> _Work required_:
Make an exact copy of all the data, pictures excluded.

> _Data records_:
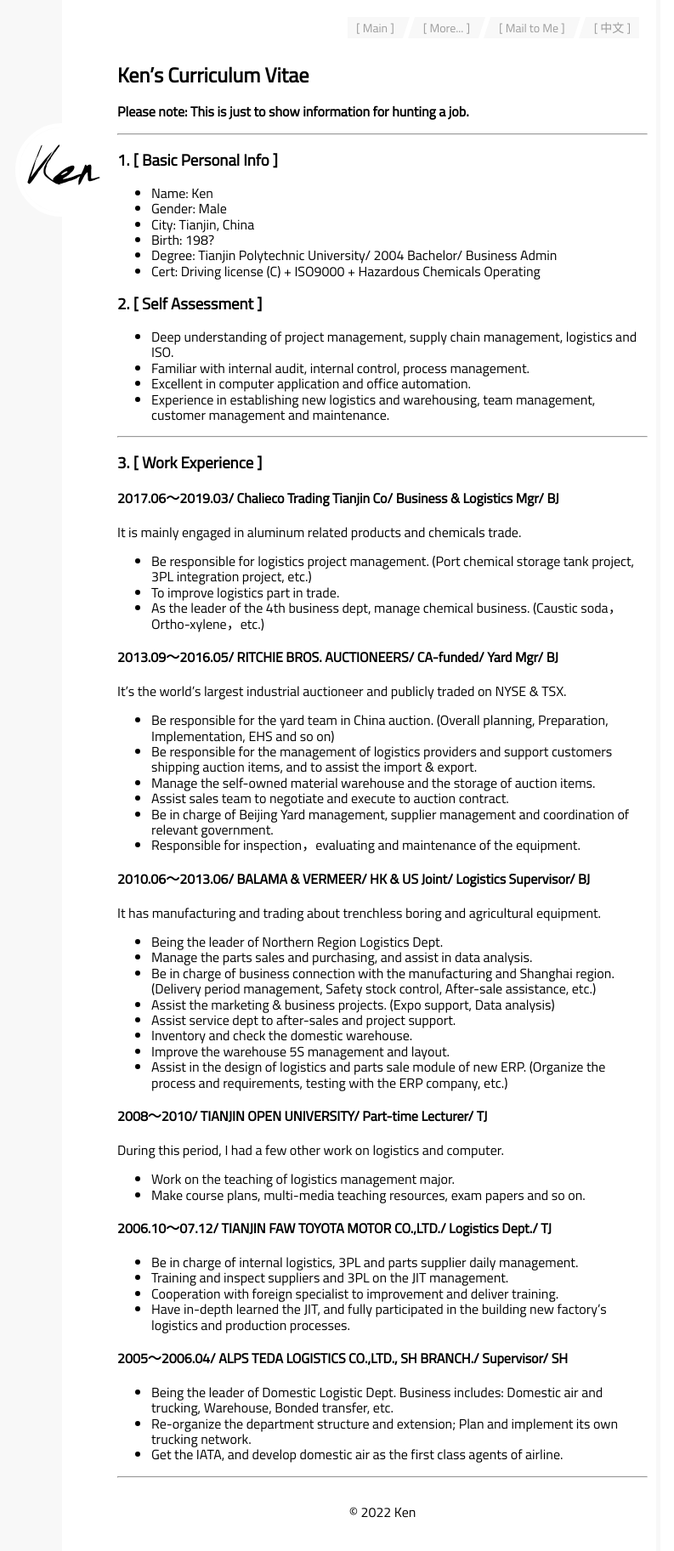
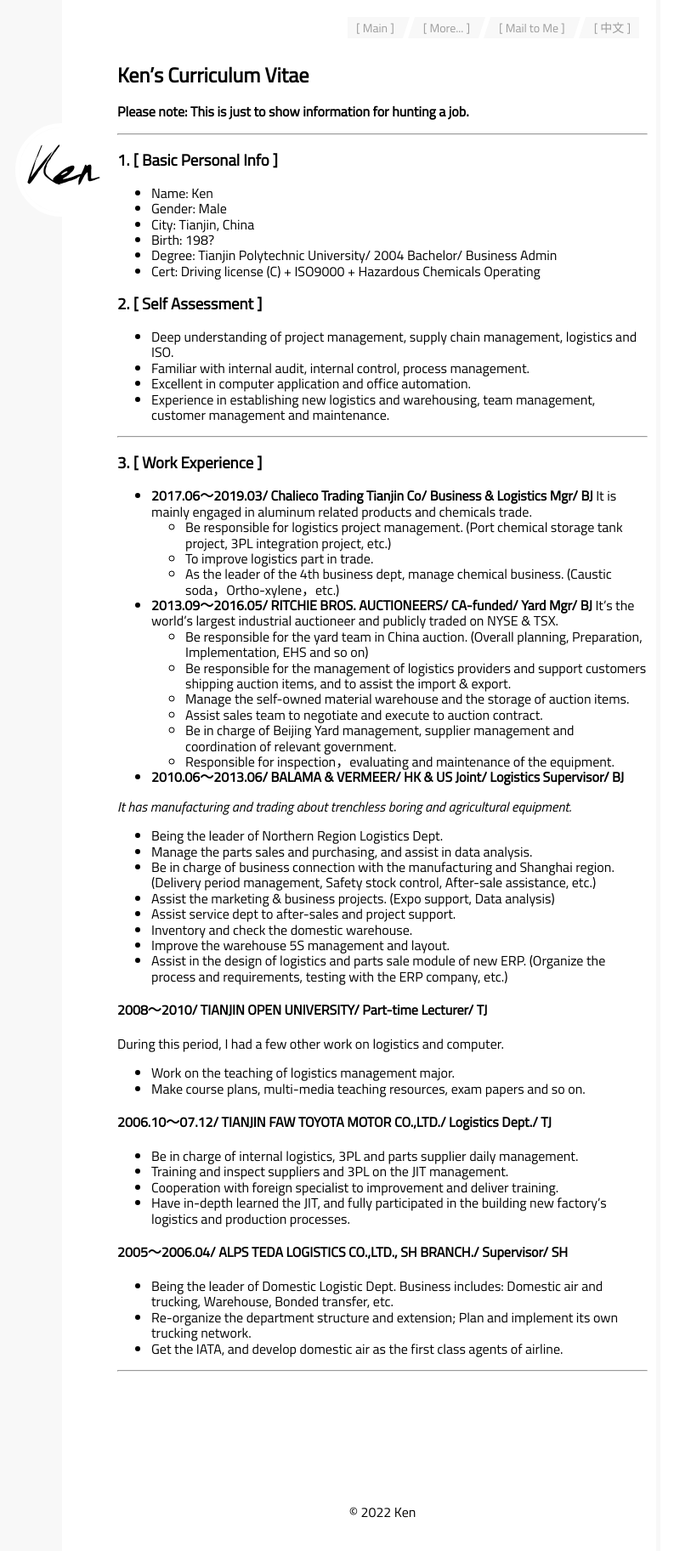
Before and after one commit to kenwebpage/kenwebpage.github.io, a Jekyll site: the page built from index.md, in a window 1280 px wide. Shown: the whole page at 85% size, without its empty margins (375-1168 px from the left). Built offline with Jekyll 4.4.1, drawn with Linux system fonts in a browser that asks for light colours.

Commit message:
m3_20220814134357

```diff
--- a/index.md
+++ b/index.md
@@ -29,37 +29,33 @@ title: Ken
 
 ### 3. [ Work Experience ]
 
-#### **2017.06～2019.03/ Chalieco Trading Tianjin Co/ Business & Logistics Mgr/ BJ**
+- **2017.06～2019.03/ Chalieco Trading Tianjin Co/ Business & Logistics Mgr/ BJ**
+It is mainly engaged in aluminum related products and chemicals trade.
+  - Be responsible for logistics project management. (Port chemical storage tank project, 3PL integration project, etc.)
+  - To improve logistics part in trade.
+  - As the leader of the 4th business dept, manage chemical business. (Caustic soda，Ortho-xylene，etc.)
 
-It is mainly engaged in aluminum related products and chemicals trade.
+- **2013.09～2016.05/ RITCHIE BROS. AUCTIONEERS/ CA-funded/ Yard Mgr/ BJ**
+It's the world's largest industrial auctioneer and publicly traded on NYSE & TSX.
+  - Be responsible for the yard team in China auction. (Overall planning, Preparation, Implementation, EHS and so on)
+  - Be responsible for the management of logistics providers and support customers shipping auction items, and to assist the import & export.
+  - Manage the self-owned material warehouse and the storage of auction items.
+  - Assist sales team to negotiate and execute to auction contract.
+  - Be in charge of Beijing Yard management, supplier management and coordination of relevant government.
+  - Responsible for inspection，evaluating and maintenance of the equipment.
 
-- Be responsible for logistics project management. (Port chemical storage tank project, 3PL integration project, etc.)
-- To improve logistics part in trade.
-- As the leader of the 4th business dept, manage chemical business. (Caustic soda，Ortho-xylene，etc.)
+- **2010.06～2013.06/ BALAMA & VERMEER/ HK & US Joint/ Logistics Supervisor/ BJ**
 
-#### **2013.09～2016.05/ RITCHIE BROS. AUCTIONEERS/ CA-funded/ Yard Mgr/ BJ**
+*It has manufacturing and trading about trenchless boring and agricultural equipment.*
 
-It's the world's largest industrial auctioneer and publicly traded on NYSE & TSX.
-
-- Be responsible for the yard team in China auction. (Overall planning, Preparation, Implementation, EHS and so on)
-- Be responsible for the management of logistics providers and support customers shipping auction items, and to assist the import & export.
-- Manage the self-owned material warehouse and the storage of auction items.
-- Assist sales team to negotiate and execute to auction contract.
-- Be in charge of Beijing Yard management, supplier management and coordination of relevant government.
-- Responsible for inspection，evaluating and maintenance of the equipment.
-
-#### **2010.06～2013.06/ BALAMA & VERMEER/ HK & US Joint/ Logistics Supervisor/ BJ**
-
-It has manufacturing and trading about trenchless boring and agricultural equipment.
-
-- Being the leader of Northern Region Logistics Dept.
-- Manage the parts sales and purchasing, and assist in data analysis.
-- Be in charge of business connection with the manufacturing and Shanghai region. (Delivery period management, Safety stock control, After-sale assistance, etc.)
-- Assist the marketing & business projects. (Expo support, Data analysis)
-- Assist service dept to after-sales and project support.
-- Inventory and check the domestic warehouse.
-- Improve the warehouse 5S management and layout.
-- Assist in the design of logistics and parts sale module of new ERP. (Organize the process and requirements, testing with the ERP company, etc.)
+  - Being the leader of Northern Region Logistics Dept.
+  - Manage the parts sales and purchasing, and assist in data analysis.
+  - Be in charge of business connection with the manufacturing and Shanghai region. (Delivery period management, Safety stock control, After-sale assistance, etc.)
+  - Assist the marketing & business projects. (Expo support, Data analysis)
+  - Assist service dept to after-sales and project support.
+  - Inventory and check the domestic warehouse.
+  - Improve the warehouse 5S management and layout.
+  - Assist in the design of logistics and parts sale module of new ERP. (Organize the process and requirements, testing with the ERP company, etc.)
 
 #### **2008～2010/ TIANJIN OPEN UNIVERSITY/ Part-time Lecturer/ TJ**
 
```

> _Result of the exercise_:
Before and after one commit to kenwebpage/kenwebpage.github.io, a Jekyll site: the page built from index.md, in a window 1280 px wide. Shown: the whole page at 85% size, without its empty margins (375-1168 px from the left). Built offline with Jekyll 4.4.1, drawn with Linux system fonts in a browser that asks for light colours.

Commit message:
m3_20220814134357

```diff
--- a/index.md
+++ b/index.md
@@ -29,37 +29,33 @@ title: Ken
 
 ### 3. [ Work Experience ]
 
-#### **2017.06～2019.03/ Chalieco Trading Tianjin Co/ Business & Logistics Mgr/ BJ**
+- **2017.06～2019.03/ Chalieco Trading Tianjin Co/ Business & Logistics Mgr/ BJ**
+It is mainly engaged in aluminum related products and chemicals trade.
+  - Be responsible for logistics project management. (Port chemical storage tank project, 3PL integration project, etc.)
+  - To improve logistics part in trade.
+  - As the leader of the 4th business dept, manage chemical business. (Caustic soda，Ortho-xylene，etc.)
 
-It is mainly engaged in aluminum related products and chemicals trade.
+- **2013.09～2016.05/ RITCHIE BROS. AUCTIONEERS/ CA-funded/ Yard Mgr/ BJ**
+It's the world's largest industrial auctioneer and publicly traded on NYSE & TSX.
+  - Be responsible for the yard team in China auction. (Overall planning, Preparation, Implementation, EHS and so on)
+  - Be responsible for the management of logistics providers and support customers shipping auction items, and to assist the import & export.
+  - Manage the self-owned material warehouse and the storage of auction items.
+  - Assist sales team to negotiate and execute to auction contract.
+  - Be in charge of Beijing Yard management, supplier management and coordination of relevant government.
+  - Responsible for inspection，evaluating and maintenance of the equipment.
 
-- Be responsible for logistics project management. (Port chemical storage tank project, 3PL integration project, etc.)
-- To improve logistics part in trade.
-- As the leader of the 4th business dept, manage chemical business. (Caustic soda，Ortho-xylene，etc.)
+- **2010.06～2013.06/ BALAMA & VERMEER/ HK & US Joint/ Logistics Supervisor/ BJ**
 
-#### **2013.09～2016.05/ RITCHIE BROS. AUCTIONEERS/ CA-funded/ Yard Mgr/ BJ**
+*It has manufacturing and trading about trenchless boring and agricultural equipment.*
 
-It's the world's largest industrial auctioneer and publicly traded on NYSE & TSX.
-
-- Be responsible for the yard team in China auction. (Overall planning, Preparation, Implementation, EHS and so on)
-- Be responsible for the management of logistics providers and support customers shipping auction items, and to assist the import & export.
-- Manage the self-owned material warehouse and the storage of auction items.
-- Assist sales team to negotiate and execute to auction contract.
-- Be in charge of Beijing Yard management, supplier management and coordination of relevant government.
-- Responsible for inspection，evaluating and maintenance of the equipment.
-
-#### **2010.06～2013.06/ BALAMA & VERMEER/ HK & US Joint/ Logistics Supervisor/ BJ**
-
-It has manufacturing and trading about trenchless boring and agricultural equipment.
-
-- Being the leader of Northern Region Logistics Dept.
-- Manage the parts sales and purchasing, and assist in data analysis.
-- Be in charge of business connection with the manufacturing and Shanghai region. (Delivery period management, Safety stock control, After-sale assistance, etc.)
-- Assist the marketing & business projects. (Expo support, Data analysis)
-- Assist service dept to after-sales and project support.
-- Inventory and check the domestic warehouse.
-- Improve the warehouse 5S management and layout.
-- Assist in the design of logistics and parts sale module of new ERP. (Organize the process and requirements, testing with the ERP company, etc.)
+  - Being the leader of Northern Region Logistics Dept.
+  - Manage the parts sales and purchasing, and assist in data analysis.
+  - Be in charge of business connection with the manufacturing and Shanghai region. (Delivery period management, Safety stock control, After-sale assistance, etc.)
+  - Assist the marketing & business projects. (Expo support, Data analysis)
+  - Assist service dept to after-sales and project support.
+  - Inventory and check the domestic warehouse.
+  - Improve the warehouse 5S management and layout.
+  - Assist in the design of logistics and parts sale module of new ERP. (Organize the process and requirements, testing with the ERP company, etc.)
 
 #### **2008～2010/ TIANJIN OPEN UNIVERSITY/ Part-time Lecturer/ TJ**
 
```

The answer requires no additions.